The judges will consider either all the works done by a team… or even a single artwork.  It’s their choice.  Teams are not penalized for having an assortment of different types of paintings (e.g., it’s also ok to upload a few paintings of varied quality to help people show progress.  Just relax!).  We will also factor in how the painting process aligns with the spirit of the contest.  That is, artwork that are created by an articulated robot with a brush and paint will be scored higher than artwork created with plotter-type systems.

Prizes

The top teams prizes are as follows:

1.  Original Artwork ($15k total)

1st – $5,000
2nd – $4,000
3rd – $3,000
4th – $2,000
5th – $1,000

2. Re-interpreted Artwork ($15k total)

1st – $5,000
2nd – $4,000
3rd – $3,000
4th – $2,000
5th – $1,000

3.  Standard Painting ($10k total)

1st – $4,000
2nd – $3,000
3rd – $1,500
4th – $1,000
5th – $500

Note: Teams need to mail in one of their artwork to receive their price.  The artwork will be returned after the 2019 Seattle Art fair.

Optional top technical contributor (defined by judges and the teams themselves based on the teams ability to share technical skills and software with the community) – $5,000

Since the funding of this contest comes from Andrew Conru’s personal non-profit, the majority of the proceeds must go to a US-based charity or school as follows:

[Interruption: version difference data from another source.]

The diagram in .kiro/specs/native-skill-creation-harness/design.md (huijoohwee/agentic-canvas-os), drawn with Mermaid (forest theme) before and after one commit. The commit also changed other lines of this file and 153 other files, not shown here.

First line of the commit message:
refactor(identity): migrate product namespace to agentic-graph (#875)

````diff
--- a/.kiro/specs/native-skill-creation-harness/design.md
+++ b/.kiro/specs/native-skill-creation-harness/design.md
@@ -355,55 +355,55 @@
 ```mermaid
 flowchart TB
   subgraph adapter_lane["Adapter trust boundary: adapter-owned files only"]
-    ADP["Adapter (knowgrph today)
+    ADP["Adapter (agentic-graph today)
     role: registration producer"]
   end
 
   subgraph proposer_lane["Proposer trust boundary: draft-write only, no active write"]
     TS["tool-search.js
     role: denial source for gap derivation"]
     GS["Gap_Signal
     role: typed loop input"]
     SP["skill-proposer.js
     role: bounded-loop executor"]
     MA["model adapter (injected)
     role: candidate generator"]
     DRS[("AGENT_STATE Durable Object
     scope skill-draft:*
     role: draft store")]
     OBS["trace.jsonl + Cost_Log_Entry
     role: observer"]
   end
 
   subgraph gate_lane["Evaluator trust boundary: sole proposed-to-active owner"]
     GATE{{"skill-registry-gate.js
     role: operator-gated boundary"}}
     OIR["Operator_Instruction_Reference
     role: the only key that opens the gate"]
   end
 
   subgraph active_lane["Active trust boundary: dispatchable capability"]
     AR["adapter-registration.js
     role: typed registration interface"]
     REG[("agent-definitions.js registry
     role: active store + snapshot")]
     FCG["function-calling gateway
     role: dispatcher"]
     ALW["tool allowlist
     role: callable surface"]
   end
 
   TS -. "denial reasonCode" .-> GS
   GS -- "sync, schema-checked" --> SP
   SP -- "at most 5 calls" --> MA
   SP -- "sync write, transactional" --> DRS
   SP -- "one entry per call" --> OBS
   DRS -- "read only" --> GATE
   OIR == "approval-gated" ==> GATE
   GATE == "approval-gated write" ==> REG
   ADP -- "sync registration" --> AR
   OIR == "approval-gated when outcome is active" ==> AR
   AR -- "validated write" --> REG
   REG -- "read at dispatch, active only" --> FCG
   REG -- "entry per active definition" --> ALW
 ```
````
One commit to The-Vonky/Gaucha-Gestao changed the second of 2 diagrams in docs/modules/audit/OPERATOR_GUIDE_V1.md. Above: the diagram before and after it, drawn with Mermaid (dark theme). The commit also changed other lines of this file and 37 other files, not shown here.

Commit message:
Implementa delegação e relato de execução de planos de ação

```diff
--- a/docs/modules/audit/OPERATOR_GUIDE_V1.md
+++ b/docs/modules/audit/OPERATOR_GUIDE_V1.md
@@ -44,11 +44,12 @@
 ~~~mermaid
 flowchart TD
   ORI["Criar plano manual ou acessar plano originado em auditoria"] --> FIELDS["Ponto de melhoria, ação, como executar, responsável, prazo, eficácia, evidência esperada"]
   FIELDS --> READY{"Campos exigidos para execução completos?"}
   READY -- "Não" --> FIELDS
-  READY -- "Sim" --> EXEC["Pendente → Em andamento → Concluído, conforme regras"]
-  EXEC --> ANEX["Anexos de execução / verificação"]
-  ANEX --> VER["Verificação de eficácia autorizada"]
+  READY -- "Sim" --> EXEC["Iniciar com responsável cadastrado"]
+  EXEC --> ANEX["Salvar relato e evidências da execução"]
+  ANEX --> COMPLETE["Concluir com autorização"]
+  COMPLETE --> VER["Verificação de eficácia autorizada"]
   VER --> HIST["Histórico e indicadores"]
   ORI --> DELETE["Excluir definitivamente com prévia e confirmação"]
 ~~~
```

Team from US schools

80% goes to the school, 20% goes to the team members directly (one check).

Team from schools outside US

20% goes to the school, 70% to US-based charity of the team’s choice, 10% goes to the team members directly (one check).

Team unaffiliated with a school

80% goes to a US-based charity of the team’s choice, 20% goes to the team members directly (one check).

Schedule

Sep 1st – team registration opens

Nov 1st – teams can start uploading artwork (we might open this earlier)

May 1st – team registration deadline (we just want to have an idea on how many teams are competing for press releases/media)

June 1st (midnight PST) – deadline for content upload.  We strongly encourage you to upload artwork early to give us time to make sure that you have the needed supporting material such as video or docs.  Remember, you need at least a video of the robot in action.  A partial or sped-up video is fine.

June 1st to June 10 – open to public voting & professional judges

June 11th – winners announces

Art Fair Exhibition (suggested size and materials)

We anticipating having 20-30 paintings in an art show in Seattle in the summer of 2019.   We encourage artwork to be painted in standard sized canvases to simplify showing them at the exhibition if we decide to put the artwork in standard frames.

Typical frame sizes:

  • 4″ x 6″
  • 5″ x 7″
  • 8″ x 10″
  • 9″ x 12″
  • 11″ x 14″
  • 12″ x 16″
  • 18″ x 24″
  • 20″ x 24″
  • 24″ x 36″
  • 30″ x 40″
  • 36″ x 48″

If possible, please choose pre-stretched frames such as the ones shown below.  Alternately, you could you use art panels (cheaper).

Why painting?

One of the first signs of human culture was our ability to express ourselves with images. From ancient cave paintings to abstract art, physically generated images have been a universal way for humans to express and communicate. Beyond simply replicating what is seen, artistically created paintings enable meaning in the way it’s created – what elements are left out, how color is used to heighten emotion, even the thickness or boldness of the application of paint has meaning.

The skills required to effectively paint are intrinsically human – graceful movement, sense of touch and pressure, ability to experience color and value.